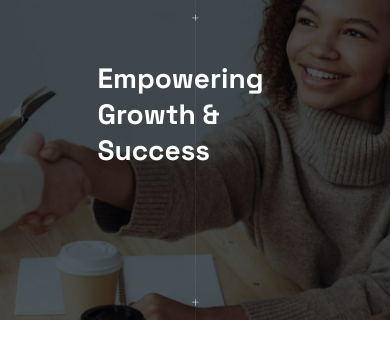
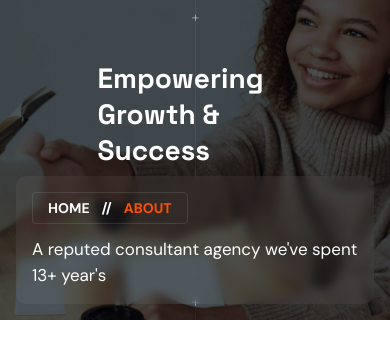
Before and after one commit to Mostofa-zaman/bitox-business-consulting-website, a Next.js app: page /about in a window 390 px wide. Shown: the top 358 px of the page. Built offline with nearby package versions, Linux system fonts and the light colour scheme.

Commit message:
feat (InnerPageHero): complete inner page hero component with responsive layout and breadcrumb

```diff
--- a/src/components/common/InnerPageHero.jsx
+++ b/src/components/common/InnerPageHero.jsx
@@ -1,17 +1,31 @@
 "use client";
 import Image from "next/image";
-
-import React from 'react'
 import allImages from "../helper/imageProvider";
+import { usePathname } from "next/navigation";
+import Link from "next/link";
 
 const InnerPageHero = ({
   title = "Empowering Growth & Success",
-    titleWidth
+  subtitle = "A reputed consultant agency we've spent 13+ year's",
+  navVariant = "homeOne",
+  titleWidth,
 }) => {
+  const { commonHeroImages } = allImages;
 
-    const { commonHeroImages } = allImages;
+  const pathname = usePathname();
+
+  const pageName =
+    pathname
+      .split("/")
+      .filter(Boolean)
+      .pop()
+      ?.replace(/-/g, " ")
+      ?.replace(/\b\w/g, (c) => c.toUpperCase()) || "Home";
+
+      // className={navVariant === "homeTwo" ? "pt-[100px]" : "pt-[70px]"}
+
   return (
-       <section >
+    <section >
       {/*
         Height breakdown:
         320px  → h-[320px]
@@ -20,10 +34,8 @@ const InnerPageHero = ({
         768px+ → h-[580px]
         1024px+→ h-[662px]
       */}
-
       <div className="relative !w-full h-[320px] xs:h-[400px] sm:h-[500px] md:h-[580px] lg:h-[662px]">
-
-          <Image
+        <Image
           src={commonHeroImages}
           fill
           alt="commonHeroImages"
@@ -31,7 +43,7 @@ const InnerPageHero = ({
           priority
         />
 
-         <div className="absolute z-[20] inset-0">
+        <div className="absolute z-[20] inset-0">
           {/* Title */}
           {/*
             320px  → top-[60px],  left-1/2, translate-x-[-50%],  max-w-[280px], text-center
@@ -58,14 +70,45 @@ const InnerPageHero = ({
             {title}
           </h2>
 
+          {/* Breadcrumb / subtitle card */}
+          {/*
+            320px  → bottom-[16px], left-1/2, -translate-x-1/2, w-[calc(100%-32px)], p-[16px]
+            480px  → bottom-auto,   top-[200px], left-1/2, -translate-x-1/2
+            640px  → top-[240px],   left-1/2, -translate-x-[55%]
+            768px  → top-[280px]
+            1024px → top-[330px], left-1/2, -translate-x-[unset] (original)
+          */}
+          <div
+            className="
+              absolute
+              p-[16px] sm:p-[24px] lg:p-[30px]
+              rounded-[10px] backdrop-blur-[5px] bg-white/5
+              space-y-3 sm:space-y-4 lg:space-y-5
 
+              bottom-[16px] left-1/2 -translate-x-1/2
+              w-[calc(100%-32px)] max-w-[480px]
 
-
-
-      </div>
+              xs:bottom-[24px]
+              sm:bottom-auto sm:top-[240px] sm:-translate-x-[55%]
+              md:top-[280px]  md:-translate-x-[60%]
+              lg:top-[330px]  lg:-translate-x-[unset] lg:left-1/2
+            "
+          >
+            <p className=" border border-[#ffffff1a] rounded-[4px] px-[15px]  py-[5px] w-fit flex gap-x-3 text-sm uppercase font-bold">
+              <Link href={"/"}>
+                <span className="text-bg-secondaryTwo">home</span>
+              </Link>
+              <span className="text-bg-secondaryTwo">//</span>
+              <span className="text-secondary">{pageName}</span>
+            </p>
+            <p className="para-xl text-bold text-bg-secondaryTwo max-w-[327px]">
+              {subtitle}
+            </p>
+          </div>
+        </div>
       </div>
     </section>
-  )
-}
+  );
+};
 
-export default InnerPageHero
+export default InnerPageHero;
```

**Try it:**
Report every line containing the string "inset" in the material.

**Result for this exercise:**
-         <div className="absolute z-[20] inset-0">
+        <div className="absolute z-[20] inset-0">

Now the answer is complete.